* [Provided material]
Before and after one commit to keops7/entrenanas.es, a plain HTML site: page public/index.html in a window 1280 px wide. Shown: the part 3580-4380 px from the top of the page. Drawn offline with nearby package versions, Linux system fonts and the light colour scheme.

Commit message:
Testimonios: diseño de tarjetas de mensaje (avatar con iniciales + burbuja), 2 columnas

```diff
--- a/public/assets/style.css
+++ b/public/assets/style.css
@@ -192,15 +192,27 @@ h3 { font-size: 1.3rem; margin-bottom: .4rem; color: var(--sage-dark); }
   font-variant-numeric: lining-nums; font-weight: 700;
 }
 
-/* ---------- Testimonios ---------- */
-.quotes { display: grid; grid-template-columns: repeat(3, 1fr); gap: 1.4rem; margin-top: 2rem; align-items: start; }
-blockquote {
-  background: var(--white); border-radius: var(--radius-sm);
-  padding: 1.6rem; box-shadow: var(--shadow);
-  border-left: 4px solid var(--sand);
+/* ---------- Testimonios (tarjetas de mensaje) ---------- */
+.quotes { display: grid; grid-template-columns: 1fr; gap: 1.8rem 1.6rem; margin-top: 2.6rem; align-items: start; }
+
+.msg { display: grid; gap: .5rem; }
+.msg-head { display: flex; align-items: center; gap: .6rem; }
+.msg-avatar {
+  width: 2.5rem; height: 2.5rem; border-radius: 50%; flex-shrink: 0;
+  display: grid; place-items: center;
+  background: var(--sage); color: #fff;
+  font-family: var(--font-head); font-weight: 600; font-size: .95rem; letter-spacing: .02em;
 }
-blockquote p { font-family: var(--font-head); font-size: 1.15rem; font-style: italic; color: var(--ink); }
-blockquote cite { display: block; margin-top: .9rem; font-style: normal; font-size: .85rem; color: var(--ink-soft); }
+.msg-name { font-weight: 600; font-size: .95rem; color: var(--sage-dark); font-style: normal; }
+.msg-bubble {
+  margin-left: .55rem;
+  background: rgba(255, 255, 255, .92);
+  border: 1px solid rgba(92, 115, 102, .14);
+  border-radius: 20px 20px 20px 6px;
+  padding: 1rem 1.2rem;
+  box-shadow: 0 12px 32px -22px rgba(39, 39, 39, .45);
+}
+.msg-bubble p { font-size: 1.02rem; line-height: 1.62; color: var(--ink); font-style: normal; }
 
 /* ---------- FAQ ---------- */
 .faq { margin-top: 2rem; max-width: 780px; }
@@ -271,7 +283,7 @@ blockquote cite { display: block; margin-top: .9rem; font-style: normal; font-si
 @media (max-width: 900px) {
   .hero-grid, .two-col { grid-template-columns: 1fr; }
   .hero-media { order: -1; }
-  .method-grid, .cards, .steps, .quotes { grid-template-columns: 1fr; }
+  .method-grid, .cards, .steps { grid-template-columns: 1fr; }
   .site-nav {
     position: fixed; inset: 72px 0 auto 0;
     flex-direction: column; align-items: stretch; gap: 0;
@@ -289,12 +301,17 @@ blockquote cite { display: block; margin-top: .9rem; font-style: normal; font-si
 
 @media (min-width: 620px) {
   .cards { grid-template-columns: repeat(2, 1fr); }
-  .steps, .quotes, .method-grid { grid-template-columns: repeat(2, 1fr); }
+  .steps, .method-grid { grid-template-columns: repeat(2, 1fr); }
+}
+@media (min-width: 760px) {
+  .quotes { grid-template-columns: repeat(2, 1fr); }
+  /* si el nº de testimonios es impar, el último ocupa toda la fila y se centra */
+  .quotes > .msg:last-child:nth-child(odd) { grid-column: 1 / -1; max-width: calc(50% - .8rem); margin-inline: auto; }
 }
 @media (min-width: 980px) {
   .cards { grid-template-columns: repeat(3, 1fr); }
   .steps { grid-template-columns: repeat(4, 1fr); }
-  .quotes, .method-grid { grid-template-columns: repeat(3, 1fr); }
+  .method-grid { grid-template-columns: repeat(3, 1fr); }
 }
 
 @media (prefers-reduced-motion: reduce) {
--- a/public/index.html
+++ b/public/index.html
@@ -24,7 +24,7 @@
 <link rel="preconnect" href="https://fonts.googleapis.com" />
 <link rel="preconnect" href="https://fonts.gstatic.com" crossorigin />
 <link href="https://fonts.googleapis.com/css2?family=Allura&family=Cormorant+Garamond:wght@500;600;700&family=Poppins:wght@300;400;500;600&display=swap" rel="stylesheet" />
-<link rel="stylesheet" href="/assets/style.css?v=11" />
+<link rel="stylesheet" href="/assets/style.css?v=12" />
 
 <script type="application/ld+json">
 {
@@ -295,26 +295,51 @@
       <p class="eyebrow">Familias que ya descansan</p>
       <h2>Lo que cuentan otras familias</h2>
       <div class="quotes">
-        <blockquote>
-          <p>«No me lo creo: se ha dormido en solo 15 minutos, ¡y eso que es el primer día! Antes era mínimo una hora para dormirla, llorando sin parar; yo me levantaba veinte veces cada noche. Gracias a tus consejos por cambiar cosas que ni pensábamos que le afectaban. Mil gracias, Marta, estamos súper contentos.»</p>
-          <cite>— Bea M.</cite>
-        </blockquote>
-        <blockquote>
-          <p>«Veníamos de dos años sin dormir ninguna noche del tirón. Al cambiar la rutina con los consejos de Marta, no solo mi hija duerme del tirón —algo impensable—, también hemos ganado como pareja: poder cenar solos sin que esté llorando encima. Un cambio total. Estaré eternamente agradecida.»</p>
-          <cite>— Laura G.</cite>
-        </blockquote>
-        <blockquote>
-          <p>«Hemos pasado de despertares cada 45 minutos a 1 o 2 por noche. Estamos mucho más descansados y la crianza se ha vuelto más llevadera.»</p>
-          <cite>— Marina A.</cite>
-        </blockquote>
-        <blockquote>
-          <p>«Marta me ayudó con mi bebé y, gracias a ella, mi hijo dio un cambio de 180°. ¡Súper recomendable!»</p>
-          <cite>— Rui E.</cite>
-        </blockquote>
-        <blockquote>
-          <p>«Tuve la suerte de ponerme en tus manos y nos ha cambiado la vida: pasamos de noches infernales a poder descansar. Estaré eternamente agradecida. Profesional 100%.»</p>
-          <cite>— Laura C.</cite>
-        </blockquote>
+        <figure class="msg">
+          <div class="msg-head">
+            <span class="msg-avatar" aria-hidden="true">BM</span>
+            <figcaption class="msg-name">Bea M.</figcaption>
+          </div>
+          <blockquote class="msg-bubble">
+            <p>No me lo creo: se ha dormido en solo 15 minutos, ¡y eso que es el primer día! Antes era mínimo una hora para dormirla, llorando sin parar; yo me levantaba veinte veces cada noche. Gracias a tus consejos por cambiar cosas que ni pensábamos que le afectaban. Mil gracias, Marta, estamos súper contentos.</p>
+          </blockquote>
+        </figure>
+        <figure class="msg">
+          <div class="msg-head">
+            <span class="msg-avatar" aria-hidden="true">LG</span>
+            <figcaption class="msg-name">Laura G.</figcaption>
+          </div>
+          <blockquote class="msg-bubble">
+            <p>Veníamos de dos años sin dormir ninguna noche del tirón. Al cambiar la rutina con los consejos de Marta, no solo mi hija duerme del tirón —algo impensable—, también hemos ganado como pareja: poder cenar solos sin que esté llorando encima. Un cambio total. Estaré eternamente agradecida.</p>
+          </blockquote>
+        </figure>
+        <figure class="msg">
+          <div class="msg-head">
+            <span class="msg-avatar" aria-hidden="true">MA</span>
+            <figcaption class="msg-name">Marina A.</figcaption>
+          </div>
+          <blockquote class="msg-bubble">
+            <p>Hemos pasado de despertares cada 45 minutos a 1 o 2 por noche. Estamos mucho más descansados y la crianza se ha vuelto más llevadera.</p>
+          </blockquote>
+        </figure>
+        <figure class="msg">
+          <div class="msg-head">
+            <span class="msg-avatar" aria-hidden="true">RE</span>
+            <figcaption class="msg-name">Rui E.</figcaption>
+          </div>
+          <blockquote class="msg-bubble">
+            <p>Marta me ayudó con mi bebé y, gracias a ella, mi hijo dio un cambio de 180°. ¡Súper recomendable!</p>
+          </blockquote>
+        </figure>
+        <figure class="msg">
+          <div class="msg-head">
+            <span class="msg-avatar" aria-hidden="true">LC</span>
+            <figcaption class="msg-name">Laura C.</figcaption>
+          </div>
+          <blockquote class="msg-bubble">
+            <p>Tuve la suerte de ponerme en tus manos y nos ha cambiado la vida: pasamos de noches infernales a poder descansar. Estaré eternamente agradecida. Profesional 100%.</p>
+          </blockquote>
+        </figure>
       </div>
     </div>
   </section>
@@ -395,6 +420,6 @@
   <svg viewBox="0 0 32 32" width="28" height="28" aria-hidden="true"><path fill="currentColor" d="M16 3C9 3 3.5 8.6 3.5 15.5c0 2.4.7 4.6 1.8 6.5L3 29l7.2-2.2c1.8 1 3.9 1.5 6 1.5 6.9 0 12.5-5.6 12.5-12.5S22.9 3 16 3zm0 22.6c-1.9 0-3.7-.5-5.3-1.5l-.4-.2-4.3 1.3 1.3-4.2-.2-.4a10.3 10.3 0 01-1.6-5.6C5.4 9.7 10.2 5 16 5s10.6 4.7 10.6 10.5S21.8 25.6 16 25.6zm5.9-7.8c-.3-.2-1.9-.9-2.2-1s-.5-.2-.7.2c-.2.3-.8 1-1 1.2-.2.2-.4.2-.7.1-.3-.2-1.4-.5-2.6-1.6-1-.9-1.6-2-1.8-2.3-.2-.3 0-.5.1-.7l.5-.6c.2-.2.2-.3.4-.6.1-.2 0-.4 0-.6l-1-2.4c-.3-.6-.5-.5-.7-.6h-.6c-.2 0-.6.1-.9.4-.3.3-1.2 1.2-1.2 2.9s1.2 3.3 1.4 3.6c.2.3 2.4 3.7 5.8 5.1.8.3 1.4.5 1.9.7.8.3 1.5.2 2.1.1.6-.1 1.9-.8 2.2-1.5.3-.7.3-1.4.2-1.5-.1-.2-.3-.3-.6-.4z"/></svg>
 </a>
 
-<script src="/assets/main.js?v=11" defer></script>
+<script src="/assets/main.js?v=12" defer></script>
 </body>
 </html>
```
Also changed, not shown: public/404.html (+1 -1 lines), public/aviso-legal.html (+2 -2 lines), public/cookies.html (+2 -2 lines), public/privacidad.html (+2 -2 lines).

* [Activity] Could you copy out every line in the material above that contains the string "shadow"?

* [Answer to this exercise]
-  padding: 1.6rem; box-shadow: var(--shadow);
+  box-shadow: 0 12px 32px -22px rgba(39, 39, 39, .45);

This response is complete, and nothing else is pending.